Time stops for you and the thought that every day is a step closer to you losing her, hits you like a ton of bricks. You become fearful, anxious and sad! Memories play games like ping-pong in your mind and you think and re-think every action and interaction.

Did you do enough to show her you loved her? Did you say it enough? Did she manage to fulfil the dreams she had for herself or set them aside so you could realize yours? And finally, what could you do in this time you have left to show your appreciation for all she has done?
It's not easy because you haven't been asked to repay her, but you want to show her that you care, that you have and always will.

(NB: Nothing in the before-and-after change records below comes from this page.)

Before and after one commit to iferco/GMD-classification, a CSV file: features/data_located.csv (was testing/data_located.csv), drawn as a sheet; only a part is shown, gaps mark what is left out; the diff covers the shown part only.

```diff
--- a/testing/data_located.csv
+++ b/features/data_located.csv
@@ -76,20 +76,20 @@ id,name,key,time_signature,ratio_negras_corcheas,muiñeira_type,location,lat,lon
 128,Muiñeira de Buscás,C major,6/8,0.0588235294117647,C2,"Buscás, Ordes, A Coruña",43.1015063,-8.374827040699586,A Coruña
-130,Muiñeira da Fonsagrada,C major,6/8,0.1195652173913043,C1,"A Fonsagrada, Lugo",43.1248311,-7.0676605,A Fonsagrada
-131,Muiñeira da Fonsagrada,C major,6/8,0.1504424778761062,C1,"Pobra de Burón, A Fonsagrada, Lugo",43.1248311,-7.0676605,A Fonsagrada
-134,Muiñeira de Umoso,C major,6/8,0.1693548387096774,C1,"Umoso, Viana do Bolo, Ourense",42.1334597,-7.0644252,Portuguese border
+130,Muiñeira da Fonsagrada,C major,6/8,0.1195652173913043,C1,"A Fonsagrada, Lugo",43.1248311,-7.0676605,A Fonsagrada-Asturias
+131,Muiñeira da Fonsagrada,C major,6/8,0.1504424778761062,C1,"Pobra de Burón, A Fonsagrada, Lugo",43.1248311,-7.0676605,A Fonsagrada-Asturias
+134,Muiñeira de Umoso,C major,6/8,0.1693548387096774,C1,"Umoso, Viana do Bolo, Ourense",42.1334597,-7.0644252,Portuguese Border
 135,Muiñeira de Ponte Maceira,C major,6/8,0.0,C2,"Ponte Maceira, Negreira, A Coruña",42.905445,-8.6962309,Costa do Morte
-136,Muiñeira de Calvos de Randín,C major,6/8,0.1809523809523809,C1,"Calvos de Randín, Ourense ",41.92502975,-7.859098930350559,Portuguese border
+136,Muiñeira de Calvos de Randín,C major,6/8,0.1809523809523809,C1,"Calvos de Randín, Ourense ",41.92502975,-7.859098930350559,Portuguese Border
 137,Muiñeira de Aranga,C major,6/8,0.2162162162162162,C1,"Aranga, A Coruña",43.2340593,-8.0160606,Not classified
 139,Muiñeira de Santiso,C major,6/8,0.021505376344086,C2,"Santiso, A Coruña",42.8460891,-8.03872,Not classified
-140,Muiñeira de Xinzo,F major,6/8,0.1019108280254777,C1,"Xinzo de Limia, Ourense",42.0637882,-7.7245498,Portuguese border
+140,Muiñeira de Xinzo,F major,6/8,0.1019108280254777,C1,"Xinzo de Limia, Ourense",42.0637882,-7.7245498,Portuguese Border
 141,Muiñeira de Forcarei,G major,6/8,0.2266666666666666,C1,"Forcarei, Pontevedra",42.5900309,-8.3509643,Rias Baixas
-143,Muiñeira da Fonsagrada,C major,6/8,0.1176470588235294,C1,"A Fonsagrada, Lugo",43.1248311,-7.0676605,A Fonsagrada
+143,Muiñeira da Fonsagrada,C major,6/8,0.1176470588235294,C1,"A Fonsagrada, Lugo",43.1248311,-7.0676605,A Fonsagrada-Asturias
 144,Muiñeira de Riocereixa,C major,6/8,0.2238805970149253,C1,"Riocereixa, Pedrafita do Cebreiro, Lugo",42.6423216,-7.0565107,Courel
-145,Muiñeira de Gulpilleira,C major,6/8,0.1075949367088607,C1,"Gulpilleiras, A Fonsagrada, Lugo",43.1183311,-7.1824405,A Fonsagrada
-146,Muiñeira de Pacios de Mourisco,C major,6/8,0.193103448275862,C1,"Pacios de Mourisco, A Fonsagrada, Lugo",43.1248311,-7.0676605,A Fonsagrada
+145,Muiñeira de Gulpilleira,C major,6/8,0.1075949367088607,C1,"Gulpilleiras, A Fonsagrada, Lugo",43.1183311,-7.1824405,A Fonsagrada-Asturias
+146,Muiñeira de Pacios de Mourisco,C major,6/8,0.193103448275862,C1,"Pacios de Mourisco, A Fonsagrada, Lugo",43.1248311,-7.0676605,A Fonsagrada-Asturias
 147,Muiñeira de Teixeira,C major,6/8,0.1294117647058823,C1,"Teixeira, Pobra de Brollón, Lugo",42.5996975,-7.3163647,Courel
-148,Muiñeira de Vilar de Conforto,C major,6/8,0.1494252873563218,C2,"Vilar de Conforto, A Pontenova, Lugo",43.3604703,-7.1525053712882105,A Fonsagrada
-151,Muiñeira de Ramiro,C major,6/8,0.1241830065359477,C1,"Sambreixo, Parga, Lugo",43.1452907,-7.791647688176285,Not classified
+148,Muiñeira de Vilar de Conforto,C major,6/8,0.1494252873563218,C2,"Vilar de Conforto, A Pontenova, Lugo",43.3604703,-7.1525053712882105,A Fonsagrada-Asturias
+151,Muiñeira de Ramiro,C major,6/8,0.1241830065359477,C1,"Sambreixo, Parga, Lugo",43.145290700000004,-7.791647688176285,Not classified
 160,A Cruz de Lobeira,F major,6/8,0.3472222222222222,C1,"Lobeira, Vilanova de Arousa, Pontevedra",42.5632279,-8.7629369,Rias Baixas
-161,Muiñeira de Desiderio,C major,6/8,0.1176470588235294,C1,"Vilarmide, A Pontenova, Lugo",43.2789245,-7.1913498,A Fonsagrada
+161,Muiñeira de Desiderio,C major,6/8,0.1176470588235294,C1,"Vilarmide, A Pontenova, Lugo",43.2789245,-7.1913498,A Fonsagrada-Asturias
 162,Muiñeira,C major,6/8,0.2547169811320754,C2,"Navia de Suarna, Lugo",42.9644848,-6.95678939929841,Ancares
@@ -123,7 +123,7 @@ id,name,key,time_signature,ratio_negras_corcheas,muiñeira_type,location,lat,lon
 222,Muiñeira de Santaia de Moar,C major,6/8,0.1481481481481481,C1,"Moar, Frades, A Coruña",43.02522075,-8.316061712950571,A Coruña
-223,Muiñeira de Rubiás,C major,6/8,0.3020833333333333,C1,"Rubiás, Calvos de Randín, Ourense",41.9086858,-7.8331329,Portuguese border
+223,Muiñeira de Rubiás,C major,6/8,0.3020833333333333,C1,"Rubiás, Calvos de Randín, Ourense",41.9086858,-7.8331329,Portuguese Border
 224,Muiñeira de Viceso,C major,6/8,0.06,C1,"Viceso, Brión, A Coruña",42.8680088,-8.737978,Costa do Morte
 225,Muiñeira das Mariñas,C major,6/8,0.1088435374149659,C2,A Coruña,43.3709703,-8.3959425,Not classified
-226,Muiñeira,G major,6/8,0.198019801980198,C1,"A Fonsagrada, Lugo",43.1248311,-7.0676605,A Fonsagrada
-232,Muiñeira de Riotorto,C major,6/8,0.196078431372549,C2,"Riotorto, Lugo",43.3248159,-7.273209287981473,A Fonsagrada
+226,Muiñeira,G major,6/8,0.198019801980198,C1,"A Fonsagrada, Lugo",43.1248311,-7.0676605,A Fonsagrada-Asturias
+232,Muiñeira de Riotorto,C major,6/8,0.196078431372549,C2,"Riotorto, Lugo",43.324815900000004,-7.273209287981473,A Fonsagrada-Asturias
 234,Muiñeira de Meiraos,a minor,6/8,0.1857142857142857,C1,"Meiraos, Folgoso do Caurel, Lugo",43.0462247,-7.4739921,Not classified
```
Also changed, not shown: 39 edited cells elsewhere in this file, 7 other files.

So you set about with little changes, such as buying her favourite chocolate then onto bigger things like lunch dates. You try to squeeze a lifetime of her loving you into a time much shorter. It feels as if you are making up for a lost time, but deep down you know that's not possible.

Attempting to do that is like putting a giant-sized balloon filled with helium in a box designed for a piece of jewellery. You know that is impossible and you're wasting time attempting that.

The reality is that you can not make up for a lost time, but what you can do is make the remaining time precious.

What you can do is take the deflated balloon, and not use helium to inflate it. Instead, use every breath you have (if breath can be converted to action) and show her how much she means to you while you still have time. Making her the cup of tea equates to one breath, listening to her retell a story in her life is another. Place every special thing you do with her from the time you get that empty balloon, like breaths in there to make new memories.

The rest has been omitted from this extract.